- _EXERCISE DIRECTIONS_
Every line of the material below should be output exactly as written, with the images skipped.

- _DATA FOR REVIEW_
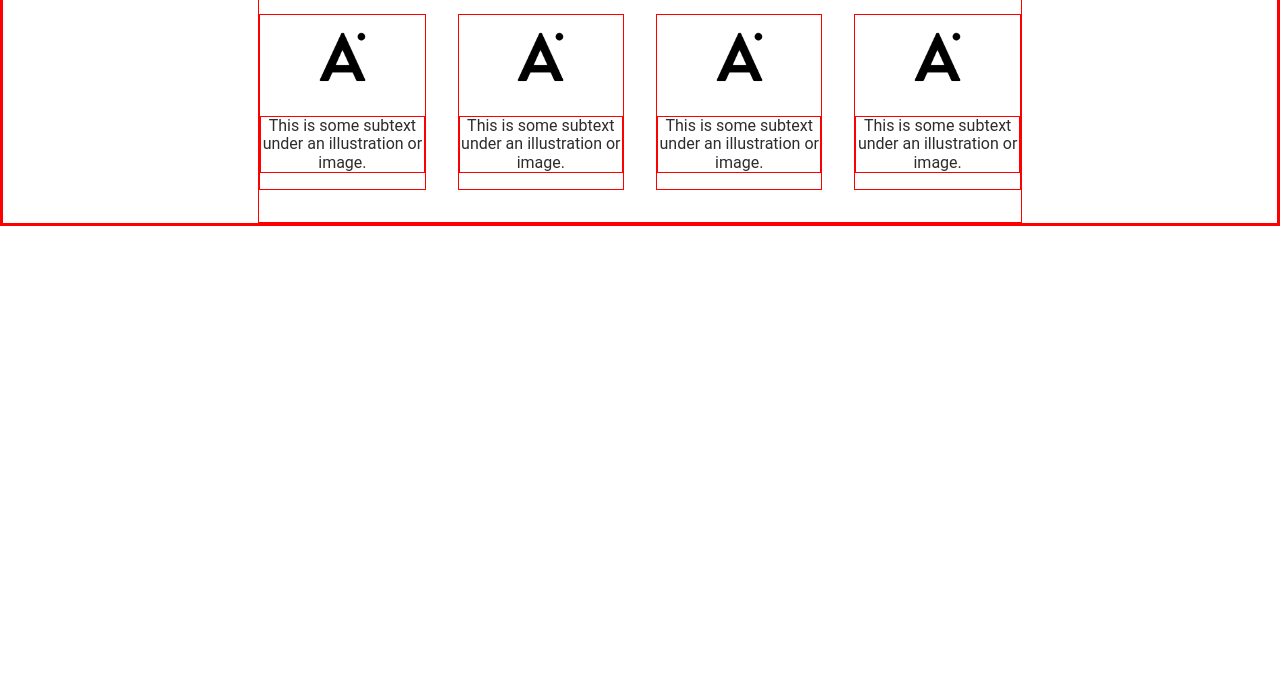
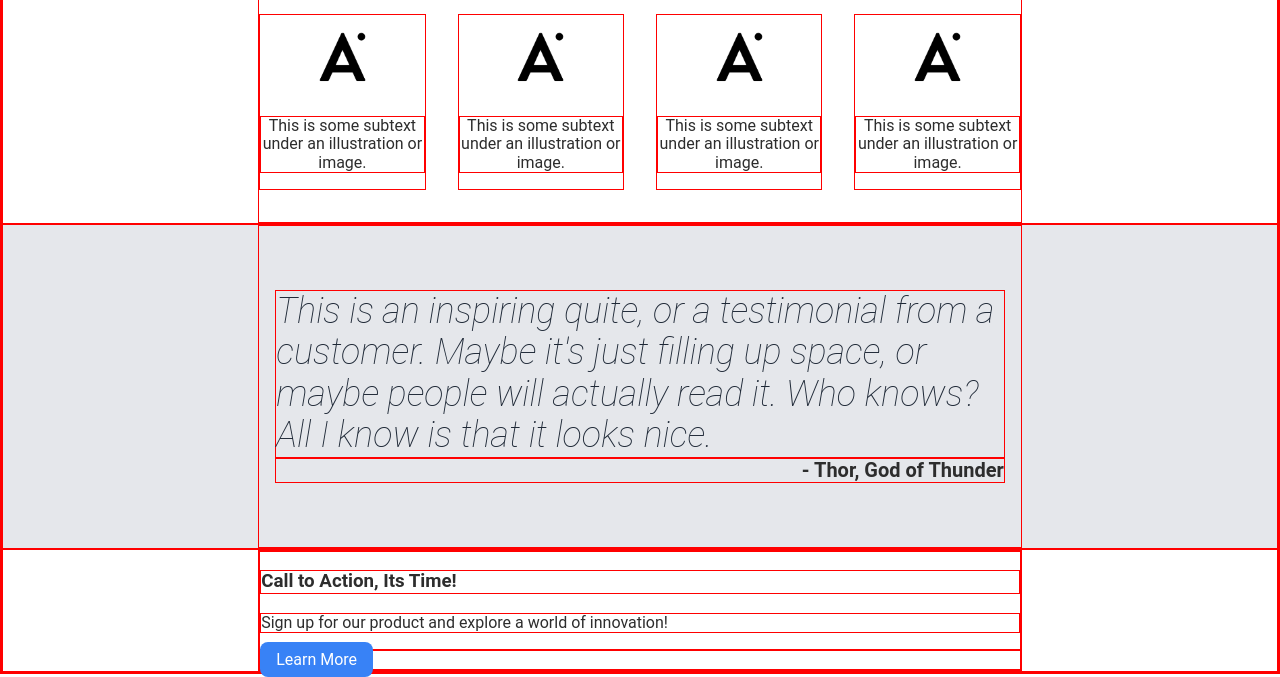
Before and after one commit to AndrewMichael1851/odin-landing-page, a plain HTML site: page index.html in a window 1280 px wide. Shown: the part 686-1363 px from the top of the page. Before the commit the page ends 912 px from the top, so only its background shows below. Drawn offline with Linux system fonts and the light colour scheme.

Commit message:
Finished the gray section and added the HTML for the final white CTA.

```diff
--- a/css/style.css
+++ b/css/style.css
@@ -5,6 +5,7 @@
     --primary-color-gray-light: #f6f6eb;
     --white-header-text: #f9faf8;
     --background-color-blue: #1f2937;
+    --background-color-gray: #e5e7eb;
     --accent-color-blue: #3882f6;
 }
 
@@ -19,7 +20,9 @@ h3,
 h4,
 h5,
 h6,
-.button {
+.button,
+.quote-text,
+.quote-source {
     color: var(--primary-color-gray);
     font-family: var(--header-font-family);
 }
@@ -43,19 +46,19 @@ li {
     padding: 8px;
 }
 
-.hero {
-    background-color: var(--background-color-blue);
+.hero,
+.section-white,
+.section-gray {
     align-content: center;
     padding: 0px 20%;
 }
 
-.hero-img {
-    border-radius: 25% 10%;
+.hero {
+    background-color: var(--background-color-blue);
 }
 
-.section-white {
-    align-content: center;
-    padding: 0px 20%;
+.section-gray {
+    background-color: var(--background-color-gray);
 }
 
 .header {
@@ -131,6 +134,27 @@ li {
     max-width: 85px;
 }
 
+.section-gray {
+    background-color: var(--background-color-gray);
+}
+
+.blockquote {
+    padding: 4em 1em;
+}
+
+.blockquote .quote-text {
+    font-size: 36px;
+    font-style: italic;
+    font-weight: lighter;
+    color: var(--background-color-blue);
+}
+
+.blockquote .quote-source {
+    text-align: right;
+    font-size: 1.25em;
+    font-weight: bold;
+}
+
 .button {
     background-color: var(--accent-color-blue);
     border: none;
@@ -141,6 +165,10 @@ li {
     border-radius: 8px;
 }
 
+.hero-img {
+    border-radius: 25% 10%;
+}
+
 .responsive-img {
     width: 100%;
     height: auto;
@@ -149,7 +177,18 @@ li {
 /* Mobile Styles */
 @media only screen and (max-width: 680px) {
   .hero,
-  .section-white {
+  .section-white,
+  .section-gray {
     padding: 0em 1em;
   }
+
+  .title-section,
+  .section-cards {
+      display: flex;
+      flex-direction: column;
+      align-items: center;
+      justify-content: center;
+      flex: 1;
+      gap: 2em;
+  }
 }
--- a/index.html
+++ b/index.html
@@ -60,5 +60,22 @@
                 </div>
             </div>
         </div>
+        <div class="section-gray">
+            <div class="blockquote">
+                <div class="quote-text">This is an inspiring quite, or a testimonial from a customer. Maybe it's just filling up space, or maybe people will actually read it. Who knows? All I know is that it looks nice.</div>
+                <div class="quote-source">- Thor, God of Thunder</div>
+            </div>
+        </div>
+        <div class="section-white">
+            <div class="cta-box">
+                <div class="cta-column">
+                    <h3>Call to Action, Its Time!</h3>
+                    <p>Sign up for our product and explore a world of innovation!</p>
+                </div>
+                <div class="cta-column">
+                    <a href="#" class="button">Learn More</a>
+                </div>
+            </div>
+        </div>
     </body>
 </html>
```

- _EXERCISE RESPONSE_
Before and after one commit to AndrewMichael1851/odin-landing-page, a plain HTML site: page index.html in a window 1280 px wide. Shown: the part 686-1363 px from the top of the page. Before the commit the page ends 912 px from the top, so only its background shows below. Drawn offline with Linux system fonts and the light colour scheme.

Commit message:
Finished the gray section and added the HTML for the final white CTA.

```diff
--- a/css/style.css
+++ b/css/style.css
@@ -5,6 +5,7 @@
     --primary-color-gray-light: #f6f6eb;
     --white-header-text: #f9faf8;
     --background-color-blue: #1f2937;
+    --background-color-gray: #e5e7eb;
     --accent-color-blue: #3882f6;
 }
 
@@ -19,7 +20,9 @@ h3,
 h4,
 h5,
 h6,
-.button {
+.button,
+.quote-text,
+.quote-source {
     color: var(--primary-color-gray);
     font-family: var(--header-font-family);
 }
@@ -43,19 +46,19 @@ li {
     padding: 8px;
 }
 
-.hero {
-    background-color: var(--background-color-blue);
+.hero,
+.section-white,
+.section-gray {
     align-content: center;
     padding: 0px 20%;
 }
 
-.hero-img {
-    border-radius: 25% 10%;
+.hero {
+    background-color: var(--background-color-blue);
 }
 
-.section-white {
-    align-content: center;
-    padding: 0px 20%;
+.section-gray {
+    background-color: var(--background-color-gray);
 }
 
 .header {
@@ -131,6 +134,27 @@ li {
     max-width: 85px;
 }
 
+.section-gray {
+    background-color: var(--background-color-gray);
+}
+
+.blockquote {
+    padding: 4em 1em;
+}
+
+.blockquote .quote-text {
+    font-size: 36px;
+    font-style: italic;
+    font-weight: lighter;
+    color: var(--background-color-blue);
+}
+
+.blockquote .quote-source {
+    text-align: right;
+    font-size: 1.25em;
+    font-weight: bold;
+}
+
 .button {
     background-color: var(--accent-color-blue);
     border: none;
@@ -141,6 +165,10 @@ li {
     border-radius: 8px;
 }
 
+.hero-img {
+    border-radius: 25% 10%;
+}
+
 .responsive-img {
     width: 100%;
     height: auto;
@@ -149,7 +177,18 @@ li {
 /* Mobile Styles */
 @media only screen and (max-width: 680px) {
   .hero,
-  .section-white {
+  .section-white,
+  .section-gray {
     padding: 0em 1em;
   }
+
+  .title-section,
+  .section-cards {
+      display: flex;
+      flex-direction: column;
+      align-items: center;
+      justify-content: center;
+      flex: 1;
+      gap: 2em;
+  }
 }
--- a/index.html
+++ b/index.html
@@ -60,5 +60,22 @@
                 </div>
             </div>
         </div>
+        <div class="section-gray">
+            <div class="blockquote">
+                <div class="quote-text">This is an inspiring quite, or a testimonial from a customer. Maybe it's just filling up space, or maybe people will actually read it. Who knows? All I know is that it looks nice.</div>
+                <div class="quote-source">- Thor, God of Thunder</div>
+            </div>
+        </div>
+        <div class="section-white">
+            <div class="cta-box">
+                <div class="cta-column">
+                    <h3>Call to Action, Its Time!</h3>
+                    <p>Sign up for our product and explore a world of innovation!</p>
+                </div>
+                <div class="cta-column">
+                    <a href="#" class="button">Learn More</a>
+                </div>
+            </div>
+        </div>
     </body>
 </html>
```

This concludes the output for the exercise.